- Geometric topology
- the study of manifolds and their embeddings. In general, geometric topology looks at lower-dimensional structures, most either two or three dimensional. (A manifold is an abstract space where every point is in a region that appears to be euclidean if you only look at the local neighborhood. But on a larger scale, the euclidean properties may disappear.)
- Network topology
- topology in the realm of discrete math. Network topologies are graphs (in the graph theory sense) consisting of nodes and edges.
- Differential topology
- the study of differential equations in topological spaces that have the properties necessary to make calculus work.

Personally, I find metric topology to be remarkably dull, so I'm not going to write much about it. Differential topology is completely beyond the capabilities of my puny brain, so there's no way that I can write anything intelligent about it. Network topology more properly belongs in a discussion of graph theory, which is something I've written about before. So I'll give you a passing glance at metric topology to see what it's all about, and algebraic topology is where I'll spend most of my time.

Topology always makes me think of the short stories in Fantasia Mathematica.

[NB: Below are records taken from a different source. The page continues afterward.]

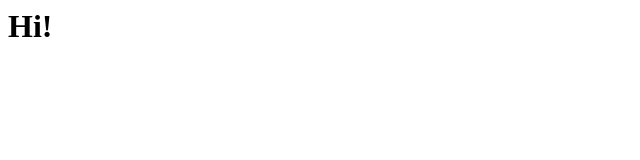
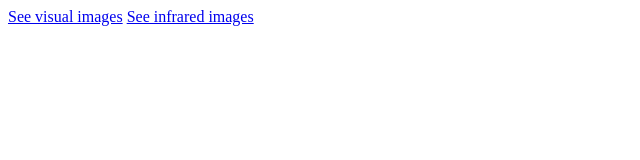
Before and after one commit to Sneezy123/euliveweather, a plain HTML site: page index.html in a window 1280 px wide. Shown: the whole page, without its empty margins (0-640 px from the left). Drawn offline with Linux system fonts and the light colour scheme.

Commit message:
Update index.html

```diff
--- a/index.html
+++ b/index.html
@@ -1 +1,2 @@
-<h1>Hi!</h1>
+<a href="./visual.html">See visual images</a>
+<a href="./infrared.html">See infrared images</a>
```
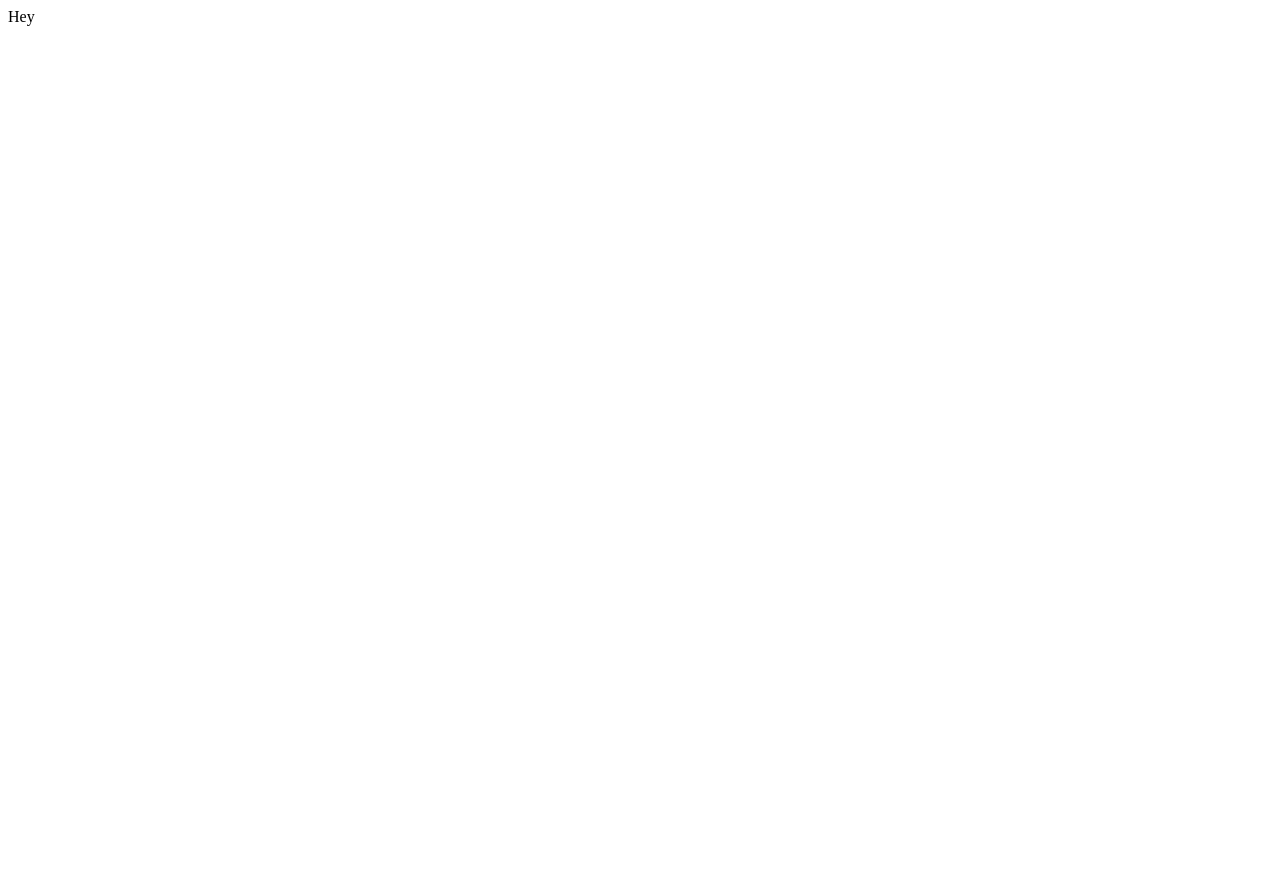
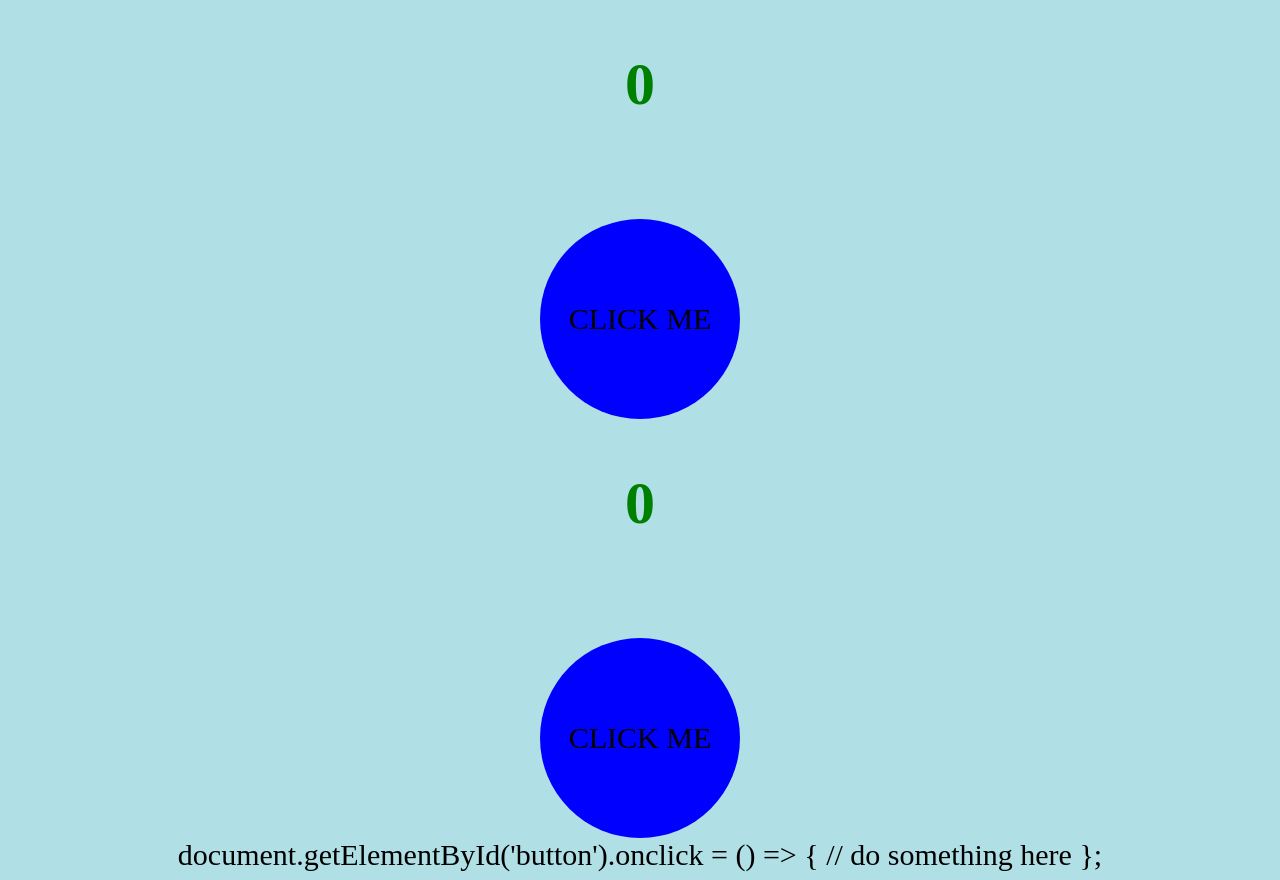
Before and after one commit to ForArtClass/ForArtClass, a plain HTML site: page index.html in a window 1280 px wide. Before the commit the page ends 800 px from the top, so only its background shows below. Drawn offline with Linux system fonts and the light colour scheme.

Commit message:
Update index.html

```diff
--- a/index.html
+++ b/index.html
@@ -1,6 +1,46 @@
-<html>
-<header><title>This is cool</title></header>
-<body>
-Hey
-</body>
-</html>
+<style>
+  body {
+    background-color: powderblue;
+    font-size: 30px;
+    text-align: center;
+  }
+  #button {
+    width: 200px;
+    height: 200px;
+    background-color: blue;
+    border-radius: 100px;
+    margin: 0 auto;
+    line-height: 200px;
+    user-select: none;
+    margin-top: 100px;
+  }
+  #score {
+    margin-top: 50px;
+    font-size: 60px;
+    font-weight: bold;
+    color: green;
+  }
+</style>
+<div id="score">0</div>
+<div id="button">CLICK ME</div>
+<script>
+  let counter = 0;
+
+  document.getElementById('button').onclick = () => {
+    counter = counter + 1;
+    document.getElementById('score').innerText = counter;
+  };
+</script>
+
+<style>
+  body {
+    background-color: powderblue;
+    font-size: 30px;
+  }
+</style>
+<div id="score">0</div>
+<div id="button">CLICK ME</div>
+
+document.getElementById('button').onclick = () => {
+  // do something here
+};
```
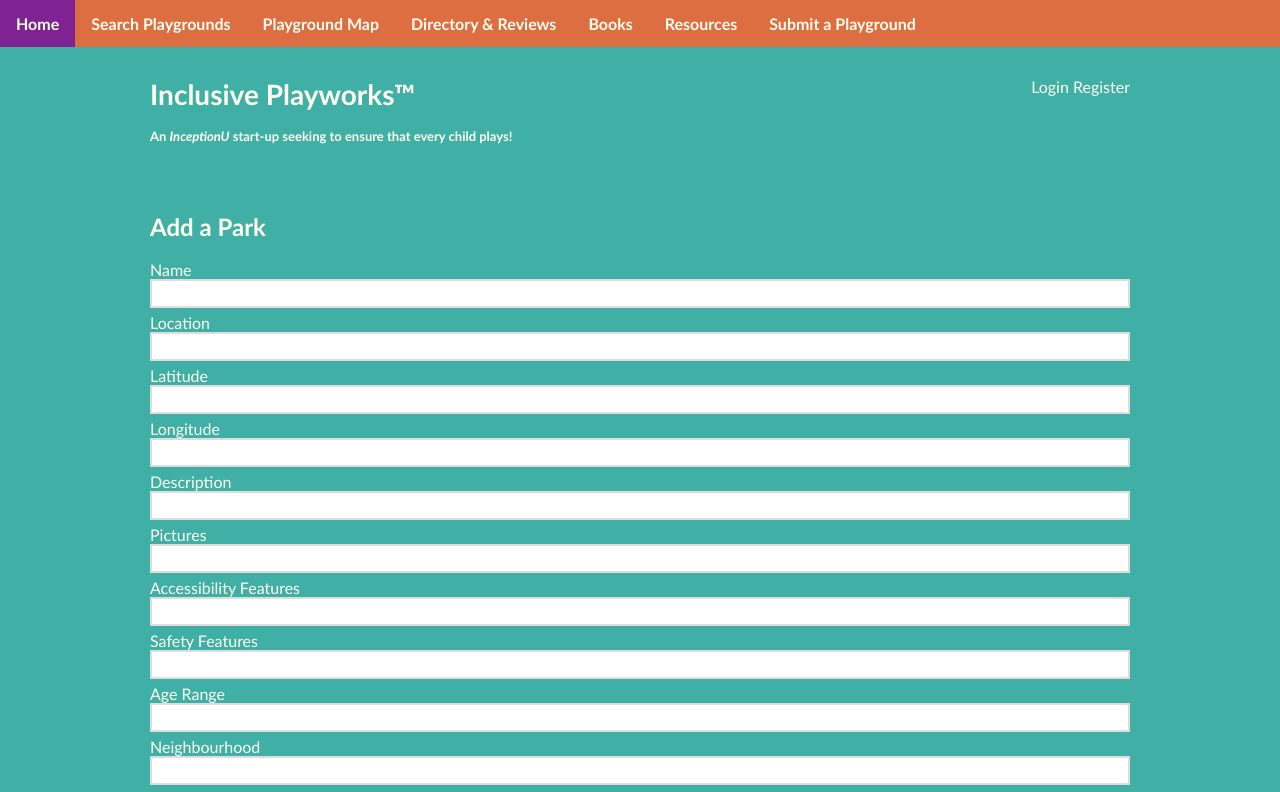
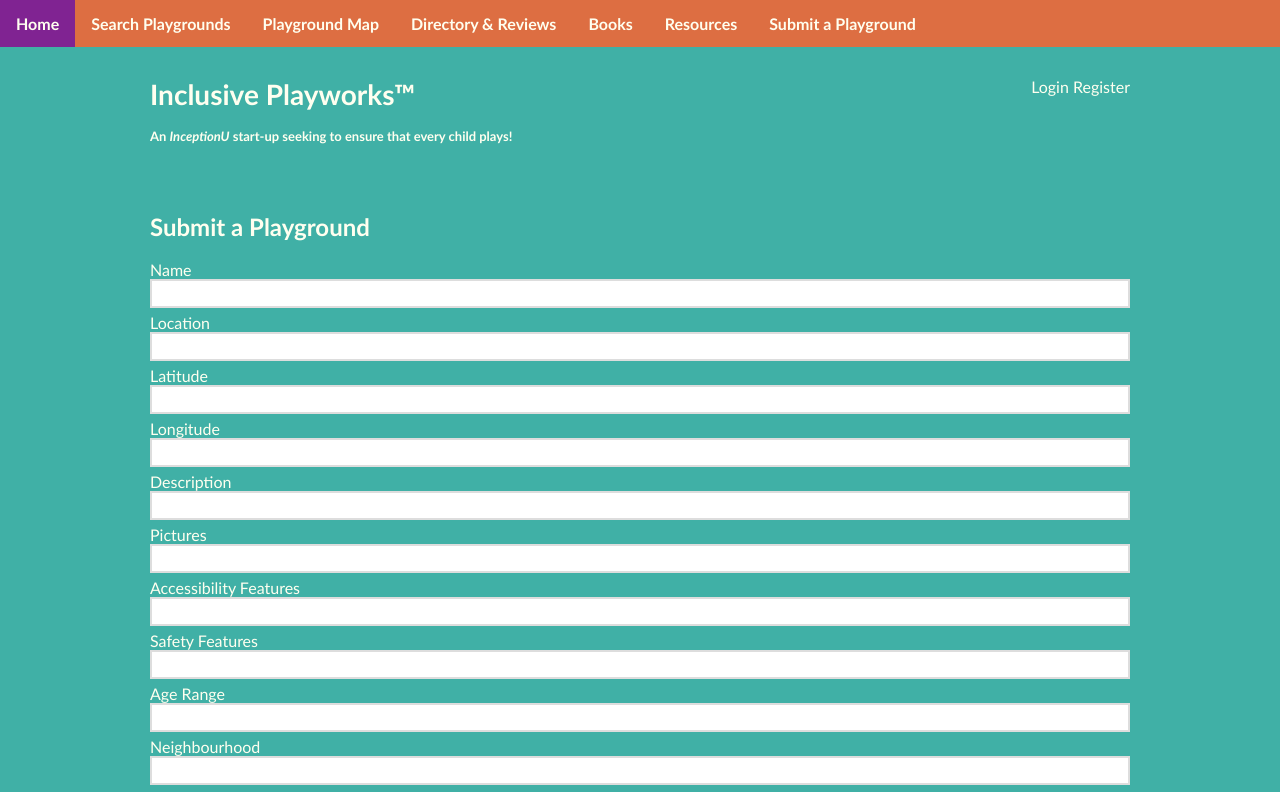
Before and after one commit to htntang/everychildplays, a React (Create React App) app in the folder client/: page /submit in a window 1280 px wide. Shown: the top 792 px of the page. Built offline with nearby package versions, Linux system fonts and the light colour scheme.

Commit message:
minor change

```diff
--- a/client/src/Pages/Submit.js
+++ b/client/src/Pages/Submit.js
@@ -55,7 +55,7 @@
 
     return (
         <div>
-    <h2>Add a Park</h2>
+    <h2>Submit a Playground</h2>
     {error && <div style={{ color: 'red' }}>{error}</div>}
     {success && (
         <div style={{ color: 'green' }}>Playground Submitted, Thank you!</div>
```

Nice, looking forward to hearing more about topology, even if I suggested another topic back on SB 🙂

I've been reading Topology without Tears (http://uob-community.ballarat.edu.au/~smorris/topology.htm), and so far it seems like a good intro to the subject. Just a quick question: will you be discussing topoi when you get to the categorical stuff, Mark?

I think there's a typo:

I take it one of these is supposed to be "geometric"? Which one?

Incidentally.. what you've described as "geometric topology" isn't really any different from differential topology. What do you think the difference is?

No, not a typo.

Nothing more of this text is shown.